Fishing amid the white stuff

As I write this, the world here is completely white again, says Bob Smith.

You would not think it is only a few days to go before we reach the spring equinox.

Not to worry, Saturday sees the opening of a number of reservoirs and still waters in our area.

Northumbrian Water reservoirs at Fontburn near Rothbury, Kielder and the Derwent all open for the season.

The popular Coldingham Loch, near Eyemouth, reopens too. This still water has boats and anglers can wade too.

Please ring to ensure boats are available before setting off.

All these waters will have been well stocked for their opening day, so anglers should have really enjoyable days with their reels screaming with strong, fully-finned fish.

Hirst Park Trout Ticklers have their first fishing outing for 2013 at Fontburn Reservoir on Sunday. They will be fishing anytime between 8am and 4pm.

New youngsters, accompanied by an adult are always made most welcome.

This club has also applied for, and been awarded, £600 from the High Sheriff of Northumberland.

Congratulations to all concerned, and I understand that the money has been used to provide a wide range of fly-tying tools and materials for the club’s popular fly-tying classes.

I had a couple of hours at South Linden on a bitterly cold day this week. Some guys coming off as I arrived had six fish caught on Cat’s Whiskers.

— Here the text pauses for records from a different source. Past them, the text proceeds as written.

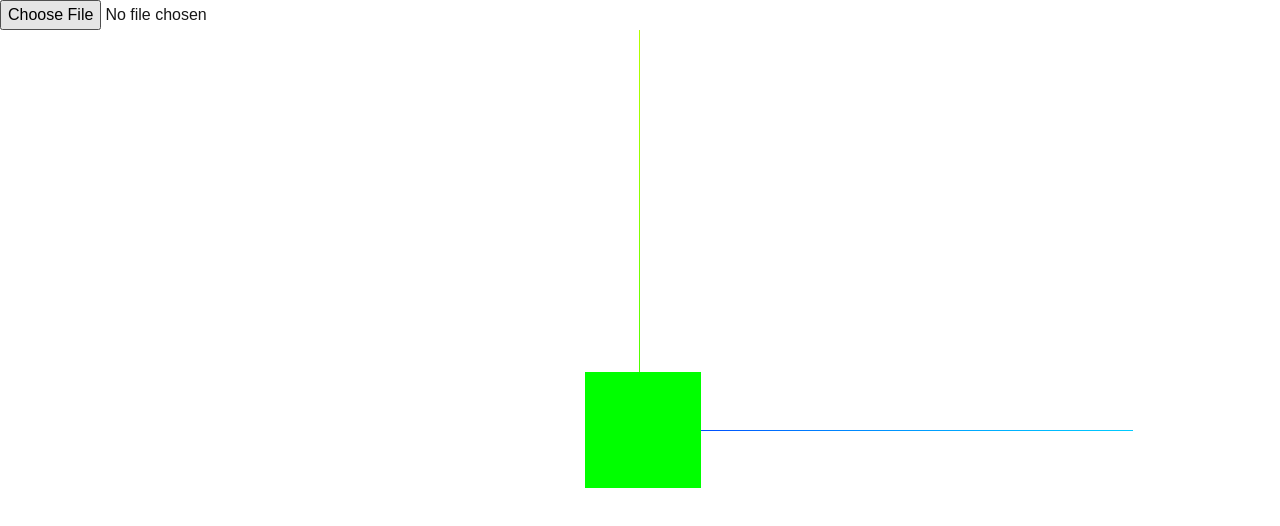
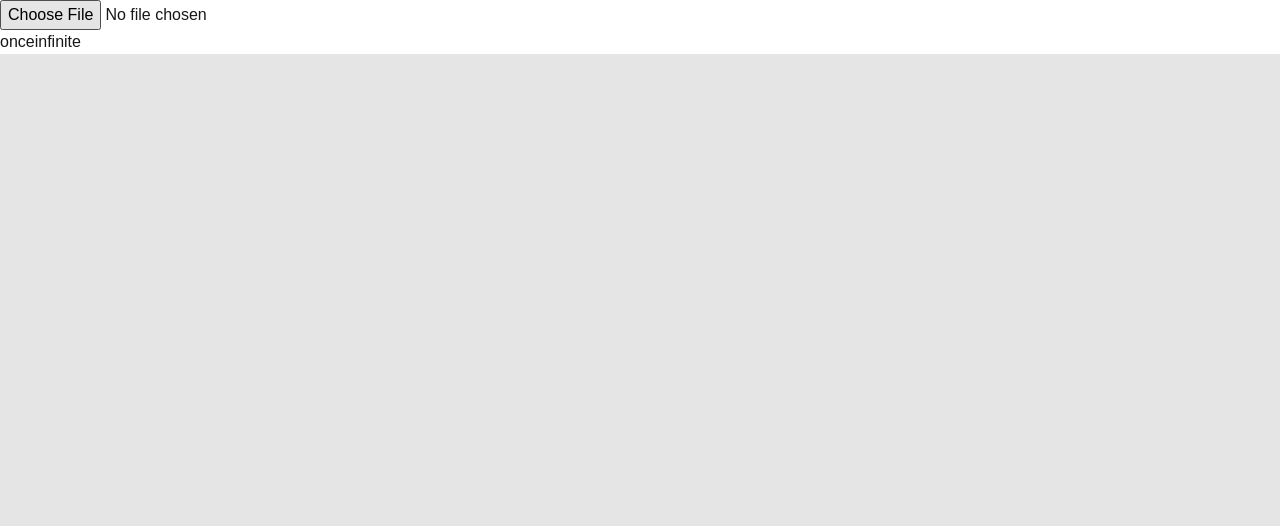
Before and after one commit to WhyItsSoHardToMakeAUserName/3D-ModelViewer, a Next.js app: page / in a window 1280 px wide. Shown: the top 526 px of the page. Built offline with nearby package versions, Linux system fonts and the light colour scheme.

Commit message:
implemented menu to play animations that the glb has . Added switch to play animation once/infinitely.

```diff
--- a/src/components/3d-scene/one-object-scene.tsx
+++ b/src/components/3d-scene/one-object-scene.tsx
@@ -2,13 +2,17 @@
 
 import { useEffect, useState } from 'react';
 import * as THREE from 'three'
-import { GLTFLoader, OrbitControls } from 'three/examples/jsm/Addons.js';
+import { GLTF, GLTFLoader, OrbitControls } from 'three/examples/jsm/Addons.js';
 
 type Props = {
     modelURL:string|null
 }
 
 export default function OneObjectScene(props:Props){
+    const [currentAnimationIndex, setCurrentAnimationIndex] = useState<number|null>(null);
+    const [infinitelyAnimate,setInfinitelyAnimate] = useState(false)
+    const [loadedModel,setLoadedModel] = useState<GLTF|null>(null);
+
     const [scene] = useState(new THREE.Scene());
     const [renderer] = useState(new THREE.WebGLRenderer());
     const [camera] = useState(new THREE.PerspectiveCamera(
@@ -17,40 +21,24 @@ export default function OneObjectScene(props:Props){
         0.1, // Near clipping
         1000 // Far clipping
     ));
-
-    camera.position.z = 5;
-
-    scene.add(new THREE.AxesHelper(5))
-
-    scene.background = new THREE.Color('#ffffff')
-
-    const light = new THREE.HemisphereLight( 0xffffbb, 0x080820, 1 );
-    scene.add( light );
-
+    const [animationMixer,setAnimationMixer] = useState<THREE.AnimationMixer|null>(null)
 
     const loader = new GLTFLoader();
 
     useEffect(()=>{
+        console.log("init")
+        camera.position.z = 5;
+
+        scene.background = new THREE.Color('#e5e5e5')
+
+        const light = new THREE.HemisphereLight( 0xffffbb, 0x080820, 1 );
+        scene.add( light );
+
         renderer.setSize(window.innerWidth, window.innerHeight);
         document.body.appendChild(renderer.domElement)
 
-        const geometry = new THREE.BoxGeometry();
-        const material = new THREE.MeshBasicMaterial({ color: 0x00ff00 });
-        const cube = new THREE.Mesh(geometry, material);
-        scene.add(cube);
-
         const controls = new OrbitControls( camera, renderer.domElement );
-        controls.autoRotate = true;
-
-
-        const animate = () => {
-            requestAnimationFrame(animate);
-
-            // Render the scene
-            controls.update();
-            renderer.render(scene, camera);
-        };
-        animate();
+        controls.autoRotate = false;
     },[])
 
     useEffect(()=>{
@@ -60,16 +48,19 @@ export default function OneObjectScene(props:Props){
                 props.modelURL,
                 // called when the resource is loaded
                 function ( gltf ) {
-
                     scene.add( gltf.scene );
 
-                    gltf.animations; // Array<THREE.AnimationClip>
-                    gltf.scene; // THREE.Group
-                    gltf.scenes; // Array<THREE.Group>
-                    gltf.cameras; // Array<THREE.Camera>
-                    gltf.asset; // Object
+                    if(loadedModel){
+                        scene.remove(loadedModel.scene)
+                    }
+                    setLoadedModel(gltf);
 
-                    console.log("loaded")
+                    if(gltf.animations.length!=0){
+                        const AnimationMixer = new THREE.AnimationMixer(gltf.scene)
+                        setAnimationMixer(AnimationMixer)
+                    }
+
+                    console.log("model loaded successfully")
                 },
                 // called while loading is progressing
                 function ( xhr ) {
@@ -88,5 +79,70 @@ export default function OneObjectScene(props:Props){
 
     },[props.modelURL])
 
-    return null;
+
+    useEffect(() => {
+        const animate = () => {
+            requestAnimationFrame(animate);
+
+            if (animationMixer) {
+                animationMixer.update(1 / 60);
+            }
+
+            renderer.render(scene, camera);
+        };
+        animate();
+    }, [animationMixer]);
+
+
+    const handleAnimationPlay = (index: number) => {
+        setCurrentAnimationIndex(index);
+        if (animationMixer && loadedModel) {
+            animationMixer.stopAllAction();
+            const action = animationMixer.clipAction(loadedModel.animations[index]);
+
+            if (!infinitelyAnimate) {
+                action.setLoop(THREE.LoopOnce, 0);
+                action.clampWhenFinished = true;
+            } else {
+                action.setLoop(THREE.LoopRepeat, Infinity);
+            }
+            console.log("playing anim");
+            action.reset().play();
+        }
+    };
+
+    useEffect(() => {
+        if (currentAnimationIndex !== null) {
+            handleAnimationPlay(currentAnimationIndex);
+        }
+    }, [infinitelyAnimate]);
+
+
+    return (
+        <div>
+            {
+                loadedModel && loadedModel.animations.length > 0 && (
+                    <div>
+                        <h3>Available Animations:</h3>
+                        {
+                            loadedModel.animations.map((animation, index) => (
+                                <button
+                                className='bg-slate-400 text-4xl rounded-full m-3 px-3 hover:bg-slate-600'
+                                    key={index}
+                                    onClick={()=>{handleAnimationPlay(index)}}
+                                    >
+                                    {animation.name || `Animation ${index + 1}`}
+                                </button>
+                            ))
+                        }
+                    </div>
+                )
+            }
+            <div>
+                <button onClick={()=>{setInfinitelyAnimate(false)}}>once</button>
+                <button onClick={()=>{setInfinitelyAnimate(true)}}>infinite</button>
+            </div>
+        </div>
+    );
+
 }
```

I fished small flies in the fairly clear water, but it took me almost two hours to get a solid take. It was a lovely clean fish which jumped several times and peeled line off my reel with its strong runs. The fish was around the four-pound mark and I returned it to the water.

I was giving a lesson at Chatton in midweek. There was a cold easterly breeze blowing.

My pupil has had several lessons now but a new floating line made a tremendous difference to the distance he was casting and to the presentation of the flies on the water.

He took his first two fish, which weighed five pounds and returned several others.

Another guy I know caught six using a Black Cat. One angler had a lot of trout using a floating line and a two-fly set-up.

He had a Goldhead Pheasant Tail on the point and a Shipman’s Buzzer on the dropper. Nearly every fish was taken on the Shipman’s.

A visit to Whinney Loch with a guy saw us catch 17 between us. It was a warmer day but with a slight, cool breeze.

The highlight for me was catching rising fish. I managed to catch four trout using a very small CDC F fly on the surface.

It is something else watching the trout coming up and taking your floating fly. Nothing better.

Another lesson with a complete beginner at Chatton near the end of the week saw some really low temperatures.

The fish were deeper, but fish kept coming to the net fairly regularly. One guy I watched caught and landed an 11lb-plus fish.

He was using an intermediate line and a Black Fritz fly in Chatton Lake.

The fishery has fished well all week with the most successful flies being black and green in colour. A brown trout over 10lbs was caught and returned to the Dunnydeer Lake.

The first spring salmon on the Federation beats of the Coquet is still waiting to be caught.

The river level rose two feet at the weekend which raised hopes. A fish was caught on the fly at the White Post, but it was a silver, well-mended sea trout.

The fish took a Black Dart. The spring fish are there because a mint, silver fish was seen breaking the surface in the same pool.

Maybe this next week will see the first spring fish caught and earn the anglers three years’ free fishing on the Federation beats. Who knows?

With a number of still waters opening this week, I hope lots of anglers manage to get out and catch their bag limits. Tight lines.

If anyone does have a really successful day or fancies learning to catch trout on the fly, please contact me through my website or ring 01670 514086 and I will help in any way I can.